Story & Photos by Andy Lyons, Editor-in-Chief
Last Saturday at about 9 p.m., the lights at recordBar in Kansas City dimmed and local psychedelic rockers Instant Karma took the stage for the final time. From the first strike of the drums to the final chord of the set, the group played a high energy show that energized the crowd and had fans dancing in front of the stage.
While it was the group’s final show as Instant Karma, they have made no secret of continuing on to a new venture together – and potentially with others involved. For now, Instant Karma is officially laid to rest and with no ill will. The group was started with frontman Colby Bales and guitarist Cody Calhoun in high school and has evolved over the last nine years.
Instant Karma started when Bales and Calhoun were in high school as a talent show band that used to play two songs every week at Jerry’s Bait Shop in Lee’s Summit. As the band has evolved through different member changes and levels of maturity, the decision was made to leave the band behind and continue with the new project.
During an interview after their set, the group was proud of their last performance and seemed to revel in the energy the crowd at recordBar gave them. The group reflected on how they got together – this incarnation was born in an ad for a bassist featuring the old band members in fedoras and GAP clothes looking for a bassist who loves soul music and Dan Aeurbach; the last bit caught the attention of bassist Branden Moser. They took turns interjecting on their favorite show, which happened to be the first one they played together as the current lineup to a mere three people at MiniBar – and there may have been mass quantities of alcohol involved.
As a group, Instant Karma played all over the Kansas City metro, as well as stops in Texas, Colorado, and California, and not only developed a fantastic stage show but grew together as musicians. That maturity shows in the way they crafted their last EP, “Make Me a Man,” and is a big part of the reason the group is continuing as something else.
“A lot of these songs were written in the beginning moments of us all together,” Moser said. “So it’s weird to say four years ago we played these for the first time and now we’ve played them for the last time. Usually you look at it like, ‘what changed?’ and you don’t know. But I can see everything. I can see how Zach’s grown and Cody’s gotten chest hair. Cole’s suit game has just stepped up. There is tangible growth you can see between day one and now.”
One of the major things Instant Karma has learned over their three years as the current lineup is that it’s difficult to remain true to themselves in order to get ahead, yet that’s one thing the four members have made it a point to do along the way.
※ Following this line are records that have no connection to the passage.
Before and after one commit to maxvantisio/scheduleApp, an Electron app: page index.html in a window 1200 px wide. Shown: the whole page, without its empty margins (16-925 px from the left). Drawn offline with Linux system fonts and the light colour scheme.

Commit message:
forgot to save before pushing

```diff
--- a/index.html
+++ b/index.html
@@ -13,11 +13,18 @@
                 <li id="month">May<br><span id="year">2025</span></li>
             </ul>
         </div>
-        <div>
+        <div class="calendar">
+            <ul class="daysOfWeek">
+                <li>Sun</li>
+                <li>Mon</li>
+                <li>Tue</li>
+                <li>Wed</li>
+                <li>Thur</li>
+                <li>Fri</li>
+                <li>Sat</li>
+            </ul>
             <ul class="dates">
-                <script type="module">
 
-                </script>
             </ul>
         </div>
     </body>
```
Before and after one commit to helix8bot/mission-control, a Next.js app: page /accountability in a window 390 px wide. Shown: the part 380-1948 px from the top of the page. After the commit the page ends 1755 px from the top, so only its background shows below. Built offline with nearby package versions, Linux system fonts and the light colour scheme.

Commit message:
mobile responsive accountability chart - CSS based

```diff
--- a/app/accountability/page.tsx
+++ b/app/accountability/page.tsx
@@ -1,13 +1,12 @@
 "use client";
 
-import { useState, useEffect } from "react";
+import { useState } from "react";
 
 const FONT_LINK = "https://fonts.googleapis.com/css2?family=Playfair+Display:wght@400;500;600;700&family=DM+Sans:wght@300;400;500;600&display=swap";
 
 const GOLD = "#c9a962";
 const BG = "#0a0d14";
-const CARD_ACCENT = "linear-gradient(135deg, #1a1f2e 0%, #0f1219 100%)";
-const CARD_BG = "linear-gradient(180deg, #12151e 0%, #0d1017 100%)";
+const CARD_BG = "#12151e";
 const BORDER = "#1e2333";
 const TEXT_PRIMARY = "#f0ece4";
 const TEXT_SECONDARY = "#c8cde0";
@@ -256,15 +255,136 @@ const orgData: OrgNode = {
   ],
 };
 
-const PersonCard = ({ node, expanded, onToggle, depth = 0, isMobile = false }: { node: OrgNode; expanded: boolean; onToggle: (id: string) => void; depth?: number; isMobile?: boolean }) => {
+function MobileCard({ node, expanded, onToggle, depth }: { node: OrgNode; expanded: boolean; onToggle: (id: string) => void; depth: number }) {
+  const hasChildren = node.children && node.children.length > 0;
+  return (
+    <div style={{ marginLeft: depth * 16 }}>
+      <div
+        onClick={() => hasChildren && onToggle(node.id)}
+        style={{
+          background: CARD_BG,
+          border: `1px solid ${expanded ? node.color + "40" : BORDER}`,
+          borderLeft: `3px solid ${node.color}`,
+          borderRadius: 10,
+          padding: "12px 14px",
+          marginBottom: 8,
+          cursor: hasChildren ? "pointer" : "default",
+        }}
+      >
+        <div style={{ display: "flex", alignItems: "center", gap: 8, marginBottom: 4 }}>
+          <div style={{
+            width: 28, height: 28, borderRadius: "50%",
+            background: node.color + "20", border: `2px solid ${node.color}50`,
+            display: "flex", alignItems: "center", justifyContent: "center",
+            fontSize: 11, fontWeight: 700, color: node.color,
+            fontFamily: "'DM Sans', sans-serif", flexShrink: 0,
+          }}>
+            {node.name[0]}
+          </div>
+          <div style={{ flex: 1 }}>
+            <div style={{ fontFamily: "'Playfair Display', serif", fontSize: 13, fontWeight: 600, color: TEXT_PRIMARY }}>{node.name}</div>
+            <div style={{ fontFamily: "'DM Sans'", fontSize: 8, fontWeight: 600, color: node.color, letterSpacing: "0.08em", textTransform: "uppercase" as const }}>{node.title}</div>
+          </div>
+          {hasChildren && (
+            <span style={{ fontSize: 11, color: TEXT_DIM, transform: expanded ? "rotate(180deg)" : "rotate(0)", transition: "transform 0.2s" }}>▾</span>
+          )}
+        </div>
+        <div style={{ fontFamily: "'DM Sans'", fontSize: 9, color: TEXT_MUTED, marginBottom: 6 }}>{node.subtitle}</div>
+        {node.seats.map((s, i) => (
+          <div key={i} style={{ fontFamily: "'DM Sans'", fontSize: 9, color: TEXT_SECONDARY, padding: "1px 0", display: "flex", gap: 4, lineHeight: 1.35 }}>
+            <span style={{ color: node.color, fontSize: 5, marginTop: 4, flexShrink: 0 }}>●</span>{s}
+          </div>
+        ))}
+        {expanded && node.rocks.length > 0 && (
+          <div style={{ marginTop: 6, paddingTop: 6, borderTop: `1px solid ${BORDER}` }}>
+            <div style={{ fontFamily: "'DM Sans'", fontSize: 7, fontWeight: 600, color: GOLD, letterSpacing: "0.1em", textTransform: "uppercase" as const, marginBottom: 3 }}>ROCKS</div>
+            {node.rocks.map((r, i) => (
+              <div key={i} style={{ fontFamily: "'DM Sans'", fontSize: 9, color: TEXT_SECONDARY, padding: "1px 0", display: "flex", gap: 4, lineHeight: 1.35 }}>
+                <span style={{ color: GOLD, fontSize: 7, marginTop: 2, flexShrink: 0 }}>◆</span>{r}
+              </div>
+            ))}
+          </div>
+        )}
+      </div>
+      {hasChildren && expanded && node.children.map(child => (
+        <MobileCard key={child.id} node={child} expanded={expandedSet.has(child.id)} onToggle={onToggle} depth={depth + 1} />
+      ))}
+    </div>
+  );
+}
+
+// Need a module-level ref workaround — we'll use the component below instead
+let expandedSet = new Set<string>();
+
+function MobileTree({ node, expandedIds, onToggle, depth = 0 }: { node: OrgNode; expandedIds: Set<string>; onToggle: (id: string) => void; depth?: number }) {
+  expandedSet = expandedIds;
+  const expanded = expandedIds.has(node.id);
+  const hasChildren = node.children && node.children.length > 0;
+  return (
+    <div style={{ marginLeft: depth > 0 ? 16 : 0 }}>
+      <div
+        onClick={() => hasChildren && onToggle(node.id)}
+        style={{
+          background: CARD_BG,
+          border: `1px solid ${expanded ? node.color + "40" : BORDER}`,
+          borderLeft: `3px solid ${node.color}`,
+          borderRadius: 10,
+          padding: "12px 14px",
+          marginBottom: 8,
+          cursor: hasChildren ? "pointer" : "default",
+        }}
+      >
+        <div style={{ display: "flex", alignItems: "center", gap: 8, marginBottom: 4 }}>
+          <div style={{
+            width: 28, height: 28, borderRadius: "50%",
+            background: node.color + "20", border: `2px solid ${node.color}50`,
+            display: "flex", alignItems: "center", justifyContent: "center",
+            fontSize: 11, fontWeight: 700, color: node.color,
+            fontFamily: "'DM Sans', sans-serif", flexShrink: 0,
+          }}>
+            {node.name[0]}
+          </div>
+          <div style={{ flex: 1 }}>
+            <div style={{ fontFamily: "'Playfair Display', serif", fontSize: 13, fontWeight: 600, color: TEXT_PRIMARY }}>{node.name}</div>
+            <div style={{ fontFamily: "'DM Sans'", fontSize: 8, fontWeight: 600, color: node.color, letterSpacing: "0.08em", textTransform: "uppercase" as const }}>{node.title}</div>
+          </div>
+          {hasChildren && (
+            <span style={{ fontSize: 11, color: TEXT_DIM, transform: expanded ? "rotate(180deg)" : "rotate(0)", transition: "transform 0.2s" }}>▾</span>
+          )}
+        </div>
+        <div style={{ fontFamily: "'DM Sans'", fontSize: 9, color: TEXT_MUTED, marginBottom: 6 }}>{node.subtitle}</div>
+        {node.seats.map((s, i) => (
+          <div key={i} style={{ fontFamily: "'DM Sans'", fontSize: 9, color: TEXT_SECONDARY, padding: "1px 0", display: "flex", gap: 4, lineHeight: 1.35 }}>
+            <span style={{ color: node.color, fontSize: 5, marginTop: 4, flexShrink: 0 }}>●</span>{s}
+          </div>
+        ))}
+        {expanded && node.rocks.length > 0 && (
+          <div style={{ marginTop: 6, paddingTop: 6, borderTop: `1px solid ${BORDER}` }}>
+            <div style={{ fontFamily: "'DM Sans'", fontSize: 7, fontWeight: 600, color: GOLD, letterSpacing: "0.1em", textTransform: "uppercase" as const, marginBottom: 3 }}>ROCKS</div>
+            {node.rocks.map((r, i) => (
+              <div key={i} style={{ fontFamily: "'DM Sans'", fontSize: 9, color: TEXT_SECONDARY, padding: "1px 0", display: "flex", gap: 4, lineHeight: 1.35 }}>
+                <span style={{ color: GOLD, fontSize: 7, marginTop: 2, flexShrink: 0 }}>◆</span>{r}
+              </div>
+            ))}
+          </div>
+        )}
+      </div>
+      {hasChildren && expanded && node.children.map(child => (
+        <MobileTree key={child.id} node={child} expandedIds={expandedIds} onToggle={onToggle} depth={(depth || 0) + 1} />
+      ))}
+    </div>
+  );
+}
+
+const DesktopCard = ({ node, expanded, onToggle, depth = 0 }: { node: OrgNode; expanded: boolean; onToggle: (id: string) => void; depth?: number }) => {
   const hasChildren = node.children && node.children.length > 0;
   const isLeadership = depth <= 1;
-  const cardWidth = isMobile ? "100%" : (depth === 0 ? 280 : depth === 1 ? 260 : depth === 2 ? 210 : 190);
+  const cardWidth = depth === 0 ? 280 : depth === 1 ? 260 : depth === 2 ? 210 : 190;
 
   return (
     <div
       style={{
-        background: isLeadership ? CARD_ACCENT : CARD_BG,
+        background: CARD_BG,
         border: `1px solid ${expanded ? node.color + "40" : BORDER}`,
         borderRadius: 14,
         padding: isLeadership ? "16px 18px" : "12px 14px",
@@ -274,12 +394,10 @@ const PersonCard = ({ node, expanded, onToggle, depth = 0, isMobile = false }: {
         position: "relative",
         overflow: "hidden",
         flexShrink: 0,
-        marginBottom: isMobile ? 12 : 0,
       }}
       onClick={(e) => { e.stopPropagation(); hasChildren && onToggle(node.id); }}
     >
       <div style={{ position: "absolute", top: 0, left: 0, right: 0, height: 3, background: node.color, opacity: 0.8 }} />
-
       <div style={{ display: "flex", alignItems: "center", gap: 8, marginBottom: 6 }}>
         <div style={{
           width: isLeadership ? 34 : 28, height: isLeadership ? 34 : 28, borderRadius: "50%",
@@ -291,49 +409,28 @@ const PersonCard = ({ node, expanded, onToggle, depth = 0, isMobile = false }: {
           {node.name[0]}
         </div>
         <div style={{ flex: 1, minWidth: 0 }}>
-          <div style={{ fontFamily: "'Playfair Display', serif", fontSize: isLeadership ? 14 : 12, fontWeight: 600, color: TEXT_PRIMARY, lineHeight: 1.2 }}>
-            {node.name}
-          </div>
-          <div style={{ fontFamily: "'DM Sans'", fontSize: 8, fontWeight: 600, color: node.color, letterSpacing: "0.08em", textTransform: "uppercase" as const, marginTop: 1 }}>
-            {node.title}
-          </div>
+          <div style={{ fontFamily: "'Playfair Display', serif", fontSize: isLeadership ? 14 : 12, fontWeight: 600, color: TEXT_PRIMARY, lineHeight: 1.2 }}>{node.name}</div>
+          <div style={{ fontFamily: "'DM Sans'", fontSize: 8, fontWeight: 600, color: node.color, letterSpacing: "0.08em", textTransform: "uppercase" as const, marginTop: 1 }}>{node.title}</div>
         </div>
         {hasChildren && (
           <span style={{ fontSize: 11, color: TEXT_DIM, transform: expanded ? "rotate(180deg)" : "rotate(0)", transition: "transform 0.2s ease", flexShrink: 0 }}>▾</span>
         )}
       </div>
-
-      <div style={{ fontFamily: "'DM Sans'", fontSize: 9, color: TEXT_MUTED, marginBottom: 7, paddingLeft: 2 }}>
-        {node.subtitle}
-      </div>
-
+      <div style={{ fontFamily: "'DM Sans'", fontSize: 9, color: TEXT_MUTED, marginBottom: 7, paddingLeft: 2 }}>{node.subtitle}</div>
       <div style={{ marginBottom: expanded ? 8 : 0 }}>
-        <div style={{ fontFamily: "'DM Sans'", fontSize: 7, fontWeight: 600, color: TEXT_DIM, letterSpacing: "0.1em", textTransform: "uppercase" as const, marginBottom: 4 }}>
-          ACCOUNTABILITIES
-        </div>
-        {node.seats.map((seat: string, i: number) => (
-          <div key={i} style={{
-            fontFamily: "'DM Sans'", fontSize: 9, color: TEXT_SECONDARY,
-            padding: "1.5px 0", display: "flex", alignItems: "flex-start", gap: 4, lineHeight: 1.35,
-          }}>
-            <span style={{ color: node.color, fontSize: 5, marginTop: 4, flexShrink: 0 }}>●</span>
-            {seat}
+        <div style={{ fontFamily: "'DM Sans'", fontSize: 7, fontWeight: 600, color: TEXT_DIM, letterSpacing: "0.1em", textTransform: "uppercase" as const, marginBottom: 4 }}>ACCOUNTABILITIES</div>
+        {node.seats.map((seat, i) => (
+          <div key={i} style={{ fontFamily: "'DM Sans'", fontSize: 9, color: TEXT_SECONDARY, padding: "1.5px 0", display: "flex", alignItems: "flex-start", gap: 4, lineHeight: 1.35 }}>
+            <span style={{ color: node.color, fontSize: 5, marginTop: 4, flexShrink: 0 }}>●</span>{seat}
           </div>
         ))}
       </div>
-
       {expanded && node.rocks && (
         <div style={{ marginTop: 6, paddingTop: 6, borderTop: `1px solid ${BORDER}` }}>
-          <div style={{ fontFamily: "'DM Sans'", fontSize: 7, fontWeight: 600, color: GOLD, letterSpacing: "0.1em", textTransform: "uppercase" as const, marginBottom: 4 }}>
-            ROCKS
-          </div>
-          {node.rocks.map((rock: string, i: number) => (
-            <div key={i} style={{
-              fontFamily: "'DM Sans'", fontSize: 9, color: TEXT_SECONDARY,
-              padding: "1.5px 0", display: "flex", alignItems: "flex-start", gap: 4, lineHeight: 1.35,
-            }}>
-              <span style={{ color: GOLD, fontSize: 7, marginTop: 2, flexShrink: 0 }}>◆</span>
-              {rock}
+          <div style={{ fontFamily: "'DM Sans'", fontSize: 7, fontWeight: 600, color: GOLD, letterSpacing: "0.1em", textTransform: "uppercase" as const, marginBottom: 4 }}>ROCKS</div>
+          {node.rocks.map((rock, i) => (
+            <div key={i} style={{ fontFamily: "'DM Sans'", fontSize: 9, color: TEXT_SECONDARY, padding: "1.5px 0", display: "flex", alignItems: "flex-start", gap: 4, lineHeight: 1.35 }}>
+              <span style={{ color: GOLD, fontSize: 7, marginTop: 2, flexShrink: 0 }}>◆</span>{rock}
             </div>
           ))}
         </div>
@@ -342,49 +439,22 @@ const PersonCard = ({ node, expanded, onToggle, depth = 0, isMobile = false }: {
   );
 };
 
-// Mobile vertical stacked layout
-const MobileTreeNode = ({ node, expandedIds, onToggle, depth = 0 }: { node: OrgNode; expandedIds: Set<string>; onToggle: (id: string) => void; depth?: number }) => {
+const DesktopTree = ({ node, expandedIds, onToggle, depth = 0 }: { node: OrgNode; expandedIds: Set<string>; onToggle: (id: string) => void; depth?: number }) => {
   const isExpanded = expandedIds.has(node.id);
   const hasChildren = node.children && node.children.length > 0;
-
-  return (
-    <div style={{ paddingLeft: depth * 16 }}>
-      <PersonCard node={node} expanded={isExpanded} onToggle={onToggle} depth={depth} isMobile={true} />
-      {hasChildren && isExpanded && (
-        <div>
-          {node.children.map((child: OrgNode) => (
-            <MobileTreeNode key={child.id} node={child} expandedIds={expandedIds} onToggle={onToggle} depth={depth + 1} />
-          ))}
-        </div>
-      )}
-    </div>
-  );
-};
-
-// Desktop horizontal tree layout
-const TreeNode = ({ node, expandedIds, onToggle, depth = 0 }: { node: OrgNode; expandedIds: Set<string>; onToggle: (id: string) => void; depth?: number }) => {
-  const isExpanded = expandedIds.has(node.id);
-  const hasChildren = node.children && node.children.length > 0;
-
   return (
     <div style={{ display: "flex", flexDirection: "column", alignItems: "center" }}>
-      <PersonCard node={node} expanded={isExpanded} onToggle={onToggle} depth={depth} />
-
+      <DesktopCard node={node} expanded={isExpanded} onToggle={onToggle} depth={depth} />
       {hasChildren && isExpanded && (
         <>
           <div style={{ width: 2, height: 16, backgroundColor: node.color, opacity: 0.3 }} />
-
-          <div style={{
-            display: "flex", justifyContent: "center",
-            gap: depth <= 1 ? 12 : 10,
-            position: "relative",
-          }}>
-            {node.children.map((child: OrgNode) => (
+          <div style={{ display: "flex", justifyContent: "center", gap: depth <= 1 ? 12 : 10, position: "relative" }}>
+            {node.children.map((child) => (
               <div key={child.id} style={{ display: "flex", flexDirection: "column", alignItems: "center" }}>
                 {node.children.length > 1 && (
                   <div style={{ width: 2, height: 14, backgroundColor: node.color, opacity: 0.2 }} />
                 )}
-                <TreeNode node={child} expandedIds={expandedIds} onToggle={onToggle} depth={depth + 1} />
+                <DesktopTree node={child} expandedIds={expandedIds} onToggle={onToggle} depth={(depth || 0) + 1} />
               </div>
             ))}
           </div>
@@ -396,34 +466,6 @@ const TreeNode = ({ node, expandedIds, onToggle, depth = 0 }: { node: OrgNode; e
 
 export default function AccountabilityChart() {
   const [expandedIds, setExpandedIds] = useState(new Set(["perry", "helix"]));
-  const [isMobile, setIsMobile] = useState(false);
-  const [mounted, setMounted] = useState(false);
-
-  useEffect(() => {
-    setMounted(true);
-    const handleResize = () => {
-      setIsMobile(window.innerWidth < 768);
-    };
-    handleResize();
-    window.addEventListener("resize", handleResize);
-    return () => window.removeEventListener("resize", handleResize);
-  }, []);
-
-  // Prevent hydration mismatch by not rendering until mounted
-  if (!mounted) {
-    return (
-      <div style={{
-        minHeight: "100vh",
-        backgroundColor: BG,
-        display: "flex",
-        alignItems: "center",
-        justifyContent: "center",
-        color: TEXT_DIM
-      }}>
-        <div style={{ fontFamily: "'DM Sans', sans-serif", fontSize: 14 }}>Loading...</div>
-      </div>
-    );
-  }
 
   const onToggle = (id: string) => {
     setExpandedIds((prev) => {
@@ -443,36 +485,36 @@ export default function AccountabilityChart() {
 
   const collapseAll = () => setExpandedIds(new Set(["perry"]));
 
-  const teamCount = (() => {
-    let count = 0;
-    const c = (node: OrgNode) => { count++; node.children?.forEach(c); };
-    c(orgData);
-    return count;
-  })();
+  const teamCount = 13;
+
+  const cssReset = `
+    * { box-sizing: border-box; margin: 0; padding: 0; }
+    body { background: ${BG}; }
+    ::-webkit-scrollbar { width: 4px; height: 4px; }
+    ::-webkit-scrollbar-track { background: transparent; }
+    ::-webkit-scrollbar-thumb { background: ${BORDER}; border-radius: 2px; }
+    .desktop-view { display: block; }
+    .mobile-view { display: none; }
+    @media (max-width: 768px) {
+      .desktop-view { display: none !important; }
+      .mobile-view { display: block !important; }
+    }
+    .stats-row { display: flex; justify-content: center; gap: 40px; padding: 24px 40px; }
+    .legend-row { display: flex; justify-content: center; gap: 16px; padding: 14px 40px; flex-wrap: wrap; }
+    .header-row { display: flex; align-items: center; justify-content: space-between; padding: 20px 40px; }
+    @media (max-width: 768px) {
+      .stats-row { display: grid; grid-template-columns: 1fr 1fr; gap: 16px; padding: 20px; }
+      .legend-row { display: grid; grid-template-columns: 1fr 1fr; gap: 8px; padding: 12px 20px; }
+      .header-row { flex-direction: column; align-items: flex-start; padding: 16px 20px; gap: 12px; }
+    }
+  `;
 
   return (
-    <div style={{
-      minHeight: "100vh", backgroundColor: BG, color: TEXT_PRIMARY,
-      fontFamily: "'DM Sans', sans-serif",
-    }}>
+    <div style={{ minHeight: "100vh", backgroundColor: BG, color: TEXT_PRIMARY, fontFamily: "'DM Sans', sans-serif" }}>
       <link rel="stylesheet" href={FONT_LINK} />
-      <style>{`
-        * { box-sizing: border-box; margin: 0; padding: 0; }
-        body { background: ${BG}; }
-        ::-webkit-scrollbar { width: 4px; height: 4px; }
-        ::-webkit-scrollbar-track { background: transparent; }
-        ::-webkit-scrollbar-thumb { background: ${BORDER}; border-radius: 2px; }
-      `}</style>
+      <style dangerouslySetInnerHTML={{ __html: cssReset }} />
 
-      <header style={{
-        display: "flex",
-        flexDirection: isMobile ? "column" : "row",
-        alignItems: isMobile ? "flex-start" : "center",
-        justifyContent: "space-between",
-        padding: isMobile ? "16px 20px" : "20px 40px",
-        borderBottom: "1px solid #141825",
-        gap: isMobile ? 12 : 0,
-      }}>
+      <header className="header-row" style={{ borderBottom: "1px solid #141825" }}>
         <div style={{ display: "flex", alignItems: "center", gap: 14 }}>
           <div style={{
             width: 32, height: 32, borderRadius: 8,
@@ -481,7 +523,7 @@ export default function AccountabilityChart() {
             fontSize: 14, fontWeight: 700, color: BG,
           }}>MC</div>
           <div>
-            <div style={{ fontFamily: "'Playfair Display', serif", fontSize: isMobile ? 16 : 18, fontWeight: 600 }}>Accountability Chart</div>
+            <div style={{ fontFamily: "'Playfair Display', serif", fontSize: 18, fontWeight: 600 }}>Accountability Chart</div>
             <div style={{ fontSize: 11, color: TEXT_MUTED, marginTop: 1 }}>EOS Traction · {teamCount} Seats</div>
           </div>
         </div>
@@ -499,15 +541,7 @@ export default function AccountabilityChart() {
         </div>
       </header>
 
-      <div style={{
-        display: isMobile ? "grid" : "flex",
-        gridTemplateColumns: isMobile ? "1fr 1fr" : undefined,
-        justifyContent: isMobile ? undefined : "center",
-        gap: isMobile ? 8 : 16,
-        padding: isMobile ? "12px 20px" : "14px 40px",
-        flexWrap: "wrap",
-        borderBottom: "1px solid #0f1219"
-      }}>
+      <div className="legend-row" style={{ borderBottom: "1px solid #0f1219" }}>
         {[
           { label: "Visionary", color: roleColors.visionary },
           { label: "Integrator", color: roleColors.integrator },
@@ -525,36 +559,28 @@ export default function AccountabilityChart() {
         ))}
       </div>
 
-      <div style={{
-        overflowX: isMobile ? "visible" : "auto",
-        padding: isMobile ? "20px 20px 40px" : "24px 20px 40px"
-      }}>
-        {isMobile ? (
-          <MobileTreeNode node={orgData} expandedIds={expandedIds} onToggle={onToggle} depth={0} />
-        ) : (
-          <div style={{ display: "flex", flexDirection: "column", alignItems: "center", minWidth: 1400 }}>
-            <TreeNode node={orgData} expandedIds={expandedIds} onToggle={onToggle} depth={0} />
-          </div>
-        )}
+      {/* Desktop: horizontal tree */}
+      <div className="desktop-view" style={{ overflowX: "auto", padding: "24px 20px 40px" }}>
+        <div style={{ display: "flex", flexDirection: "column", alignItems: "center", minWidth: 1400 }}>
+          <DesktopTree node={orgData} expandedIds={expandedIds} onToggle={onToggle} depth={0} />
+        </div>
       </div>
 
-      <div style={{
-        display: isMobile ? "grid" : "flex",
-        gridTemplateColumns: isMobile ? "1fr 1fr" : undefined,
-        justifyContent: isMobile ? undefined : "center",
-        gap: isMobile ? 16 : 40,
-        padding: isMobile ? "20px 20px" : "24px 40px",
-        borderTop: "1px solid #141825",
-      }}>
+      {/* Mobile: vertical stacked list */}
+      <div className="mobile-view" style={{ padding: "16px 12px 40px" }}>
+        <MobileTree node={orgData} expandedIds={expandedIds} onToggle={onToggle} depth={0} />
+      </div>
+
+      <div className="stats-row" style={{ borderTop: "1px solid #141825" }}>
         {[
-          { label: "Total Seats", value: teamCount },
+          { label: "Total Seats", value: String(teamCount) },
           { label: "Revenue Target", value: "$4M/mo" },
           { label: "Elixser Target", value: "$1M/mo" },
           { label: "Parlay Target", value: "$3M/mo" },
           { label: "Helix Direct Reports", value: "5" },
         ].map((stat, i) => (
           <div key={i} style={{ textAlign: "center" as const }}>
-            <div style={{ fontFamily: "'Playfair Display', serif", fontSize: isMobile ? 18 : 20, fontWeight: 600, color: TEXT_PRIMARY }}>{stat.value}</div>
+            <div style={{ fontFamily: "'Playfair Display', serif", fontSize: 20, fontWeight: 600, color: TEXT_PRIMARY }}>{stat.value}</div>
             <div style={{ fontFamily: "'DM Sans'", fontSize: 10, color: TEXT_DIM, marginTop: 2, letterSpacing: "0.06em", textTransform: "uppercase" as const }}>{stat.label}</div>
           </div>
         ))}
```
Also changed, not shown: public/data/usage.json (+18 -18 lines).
“I think now we’ll finally be able to go, ‘we actually did some really cool things,’” Moser said. “And we did it the way we wanted to, and we did without having to be on The Buzz every Sunday, and we did it without having to do what everyone else told us we needed to do.”
“I think that’s what Instant Karma has been about, shitty performances, good friendship, great style mostly Moser,” Bales added. “It was about realizing that we could be ourselves and not have to fit into this mold of this set thing that says ‘oh you have to do this to be successful.’ By the end of it we finally realized that we could be ourselves and people actually fucking dig it and that’s why we ended it.”
And with that foundation the focus is now completely forward. Drummer Zach Harris has been recording the new material and doubling as the new group’s impromptu engineer. While keeping the new project a mystery, Bales teased to watch “Suspiria” – the original not the “shitty” remake – to get an idea of what the new music will sound like. But as a group, the members are going to keep trying new things and keep evolving.
“The thing about us four, is we love trying things,” Moser said. “We love new things, we love growing as musicians. We like listening to new music and trying things that are different because being your same self for 20 years sounds fucking miserable. So being the same musician playing the same shit for 20 years is just fucking miserable. So this is our excuse and our attempt to just be like, we can be whoever we want to be at any given time, anywhere we want to be.”
The group’s future had its groundwork built in Instant Karma, with a love for playing together and creating music with each other. The group was adamant to put music created as Instant Karma behind them and focus solely on what they’ve been working on. They’ve been working on it for more than 11 months and missed several deadlines, however they teased new material from their yet-to-be-revealed project will likely debut in early 2020.